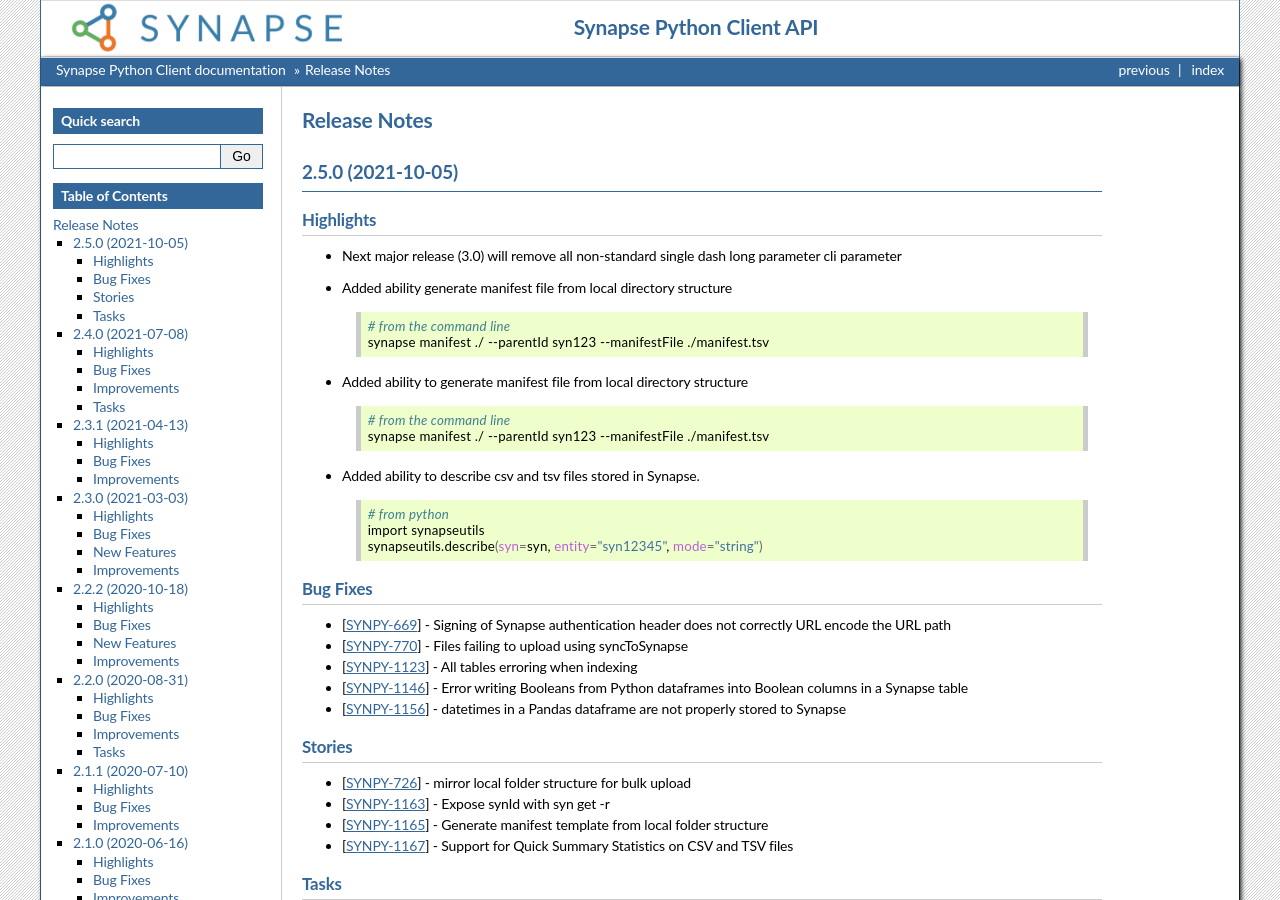
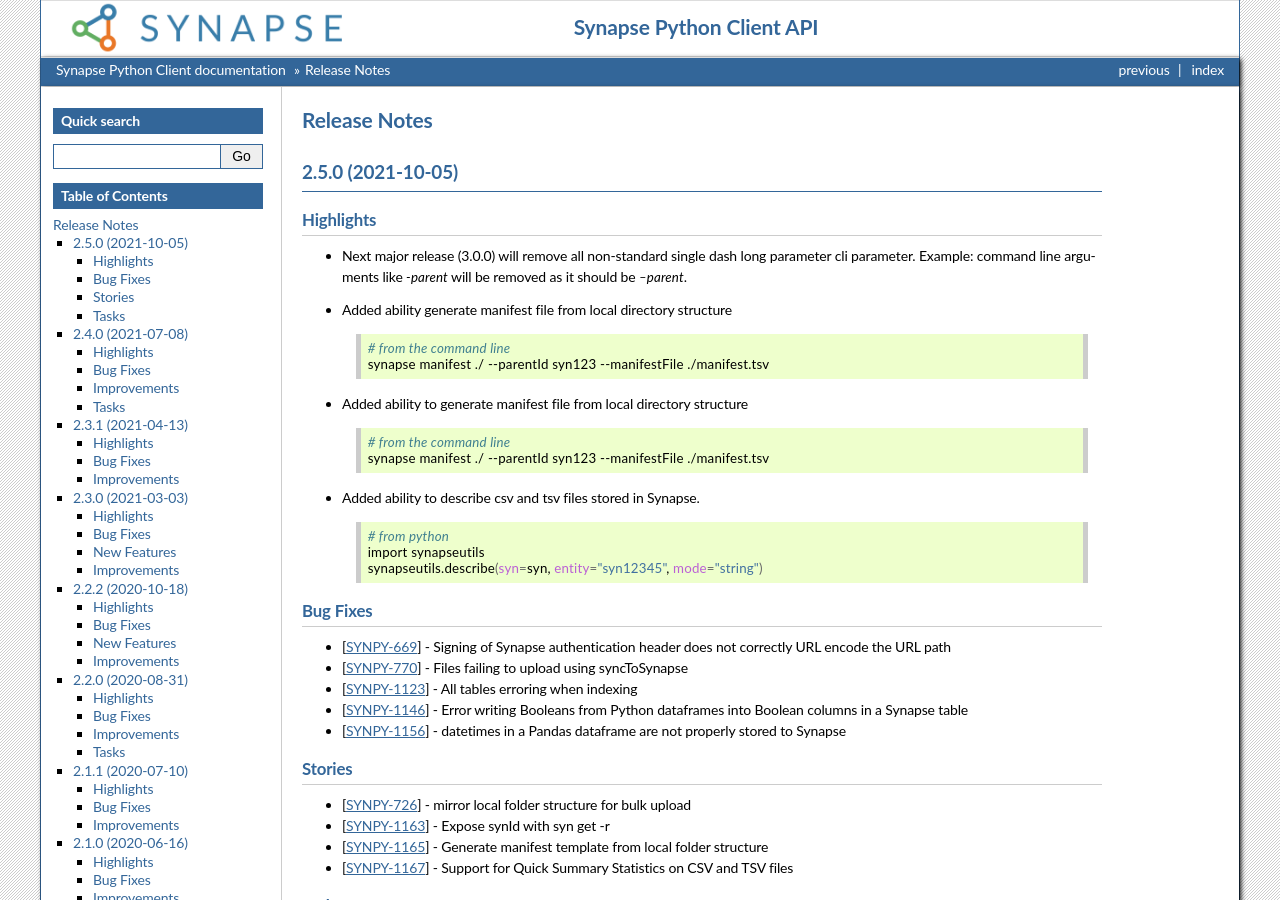
Before and after one commit to Sage-Bionetworks/synapsePythonClient, a Sphinx documentation site: the page built from docs/news.rst, in a window 1280 px wide and 900 px high. Built offline with Sphinx 7.4.7, drawn with Linux system fonts in a browser that asks for light colours; the version number could not be read and is left out.

Commit message:
synpy-1177 add to release notes

```diff
--- a/docs/news.rst
+++ b/docs/news.rst
@@ -8,7 +8,9 @@
 Highlights
 ----------
 
-- Next major release (3.0) will remove all non-standard single dash long parameter cli parameter
+- Next major release (3.0.0) will remove all non-standard single dash long parameter
+  cli parameter. Example: command line arguments like `-parent` will be removed as
+  it should be `--parent`.
 
 - Added ability generate manifest file from local directory structure
 
```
--------------------------------
__PROBLEM TO SOLVE__
Apart from the pictures, the entries above are to be repeated in full and exactly.

__WRITTEN SOLUTION__
Before and after one commit to Sage-Bionetworks/synapsePythonClient, a Sphinx documentation site: the page built from docs/news.rst, in a window 1280 px wide and 900 px high. Built offline with Sphinx 7.4.7, drawn with Linux system fonts in a browser that asks for light colours; the version number could not be read and is left out.

Commit message:
synpy-1177 add to release notes

```diff
--- a/docs/news.rst
+++ b/docs/news.rst
@@ -8,7 +8,9 @@
 Highlights
 ----------
 
-- Next major release (3.0) will remove all non-standard single dash long parameter cli parameter
+- Next major release (3.0.0) will remove all non-standard single dash long parameter
+  cli parameter. Example: command line arguments like `-parent` will be removed as
+  it should be `--parent`.
 
 - Added ability generate manifest file from local directory structure
 
```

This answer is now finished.